There’s some important considerations, and a release date is not yet confirmed, however this is good news for Apple Watch users.
Many people have also delayed buying an Apple Watch, specifically for the release of these new health apps.
The ECG app has been available in many countries worldwide on most Apple Watch versions, since the release of Apple Watch 4 in September 2018.
The ECG app can record your heartbeat and rhythm using the electrical heart sensor on Apple Watch Series 4, Series 5, or Series 6* and then check the recording for atrial fibrillation (AFib), a form of irregular rhythm.
*The ECG app is not supported on Apple Watch SE.
However, it has only just received regulatory approval in Australia.
If you have been waiting to buy an Apple Watch, you might notice that the Series 4 and Series 5 is no longer featured on the Apple website.
There is some good news for those who want a cheaper entry-level alternative with the ECG features still available.
The cheaper Apple Watch Series 4 and Series 5 are still available on the Australian Amazon store but it seems these are facing limited supply.
It seems news has got out — the Apple Watch 4 appears to be running out of supply since the recent announcement.
The TGA has approved ARTG 355992 to use Cardiac electrophysiology application software effective 2nd March 2021 — specifically:
The ECG app is a software-only mobile medical application that is intended to be used with the Apple Watch to create, record, store, transfer and display a single-channel electrocardiagram (ECG) similar to a Lead I ECG. The ECG app determines the presence of atrial fibrillation (AF) or sinus rhythm on a classifiable waveform. The ECG app is not recommended for users with other known arrythmias.
The ECG app is intended for over-the-counter (OTC) use. The ECG data displayed by the ECG app is intended for informational use only. The user is not intended to interpret or take clinical action based on the device output without consultation with a qualified health professional. The ECG waveform is meant to supplement rhythm classification for the purposes of discriminating AF from normal sinus rhythm and is not intended to replace traditional methods of diagnosis or treatment.
The ECG app is not intended for use in people under 22 years old.
As at 5th April 2021, Apple has not yet updated its Feature Availability list, so it’s not yet clear when Apple will release this feature to the Australian market.
However, now that the TGA has approved the functionality in wearables, it’s likely that this release will happen very soon.
It’s likely that the release will happen alongside WatchOS 7.5 and iOS 14.5 which is speculated to occur in April 2021.
The TGA held some strong concerns around the accuracy of ECG data.
An analysis of medical device recalls by the TGA in the five years to April 2020 showed that software defects were one of the most common reasons for hospital or retail level medical device recalls.
Over 20 % of all device recalls in that period were due to software faults — for example, this equated to 50 recalls in the six month period from 1 October 2019 to 1 April 2020.

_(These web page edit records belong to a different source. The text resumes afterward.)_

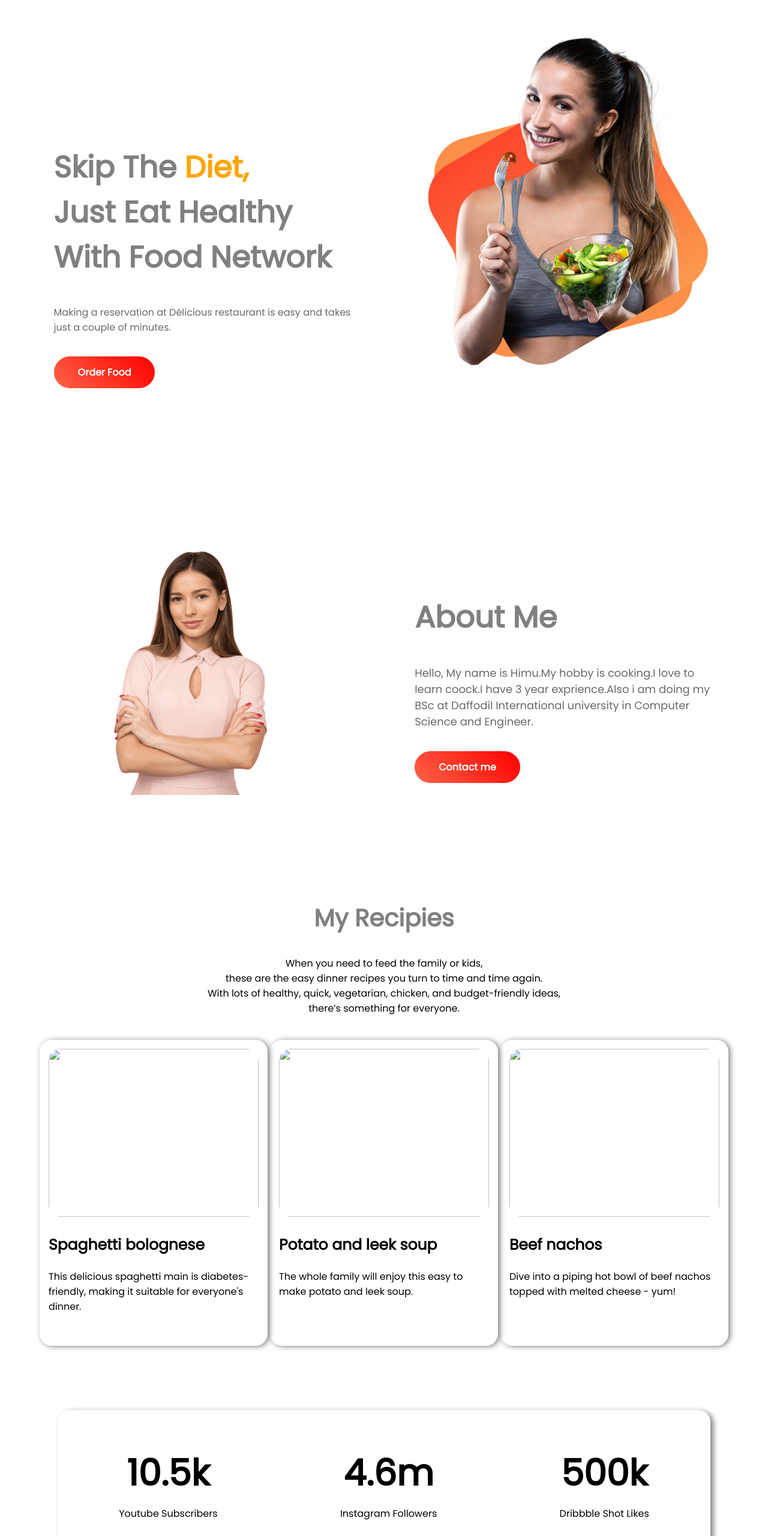
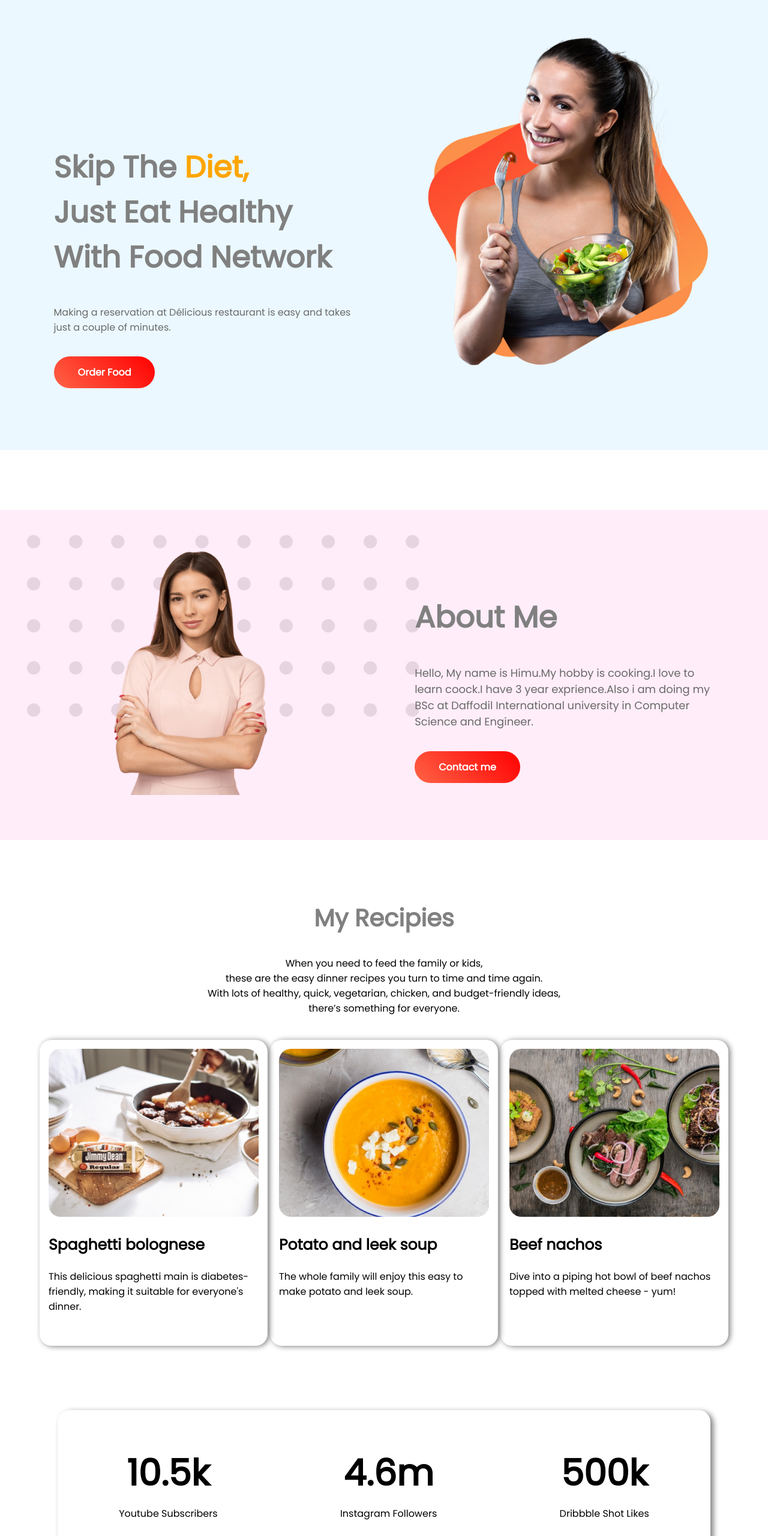
Before and after one commit to mehedi008h/food-network, a plain HTML site: page index.html in a window 1280 px wide. Shown: the top 2560 px of the page at 60% size. Drawn offline with Linux system fonts and the light colour scheme; the site is published under a folder, as on GitHub Pages, so addresses that start at the root find nothing.

Commit message:
image directory change

```diff
--- a/css/style.css
+++ b/css/style.css
@@ -7,7 +7,7 @@ section{
     padding-bottom: 150px;
 }
 .banner {
-    background-image: url("/images/cover1.jpg");
+    background-image: url("../images/cover1.jpg");
     background-repeat: no-repeat;
     background-position: left;
 }
@@ -46,7 +46,7 @@ section{
     margin-top: 100px;
 }
 .about-section {
-    background-image: url("/images/cover2.jpg");
+    background-image: url("../images/cover2.jpg");
     background-repeat: no-repeat;
     margin-top: 100px;
     height: 400px;
--- a/index.html
+++ b/index.html
@@ -44,17 +44,17 @@
         </p>
         <div class="items">
             <div class="item">
-                <img src="/images/Project Cover.jpg" alt="">
+                <img src="images/Project Cover.jpg" alt="">
                 <h2>Spaghetti bolognese</h2>
                 <p>This delicious spaghetti main is diabetes-friendly, making it suitable for everyone's dinner.</p>
             </div>
             <div class="item">
-                <img src="/images/Project Cover.png" alt="">
+                <img src="images/Project Cover.png" alt="">
                 <h2>Potato and leek soup</h2>
                 <p>The whole family will enjoy this easy to make potato and leek soup.</p>
             </div>
             <div class="item">
-                <img src="/images/Project Cover1.jpg" alt="">
+                <img src="images/Project Cover1.jpg" alt="">
                 <h2>Beef nachos</h2>
                 <p>Dive into a piping hot bowl of beef nachos topped with melted cheese - yum!</p>
             </div>
@@ -80,15 +80,15 @@
         </p>
         <div class="persons">
             <div class="person">
-                <img src="/images/FB_IMG_1557403021843.jpg" alt="">
+                <img src="images/FB_IMG_1557403021843.jpg" alt="">
                 <p>"This delicious spaghetti main is diabetes-friendly, making it suitable for everyone's dinner."</p>
             </div>
             <div class="person">
-                <img src="/images/Mehedi.jpeg" alt="">
+                <img src="images/Mehedi.jpeg" alt="">
                 <p>"The whole family will enjoy this easy to make potato and leek soup."</p>
             </div>
             <div class="person">
-                <img src="/images/FB_IMG_1557403021843.jpg" alt="">
+                <img src="images/FB_IMG_1557403021843.jpg" alt="">
                 <p>"Dive into a piping hot bowl of beef nachos topped with melted cheese - yum!"</p>
             </div>
         </div>
```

While the recall reports are largely from software problems when the software is integrated with a medical device they illustrate the significant and negative health impacts from faults that have required recalls.
Software faults required recalls in a number of devices that perform critical diagnostic and in patient functions. Some examples reported to the TGA include:
Electrocardiographs: Either loss of data or improper signal analysis, incorrect patient assignment affecting clinical assessment of ECG arrhythmias.
One thing is for sure, Apple is here to expand further into the Health & Wearables market, so this announcement will certainly pave the way for more exciting technology to be made available to Australian residents.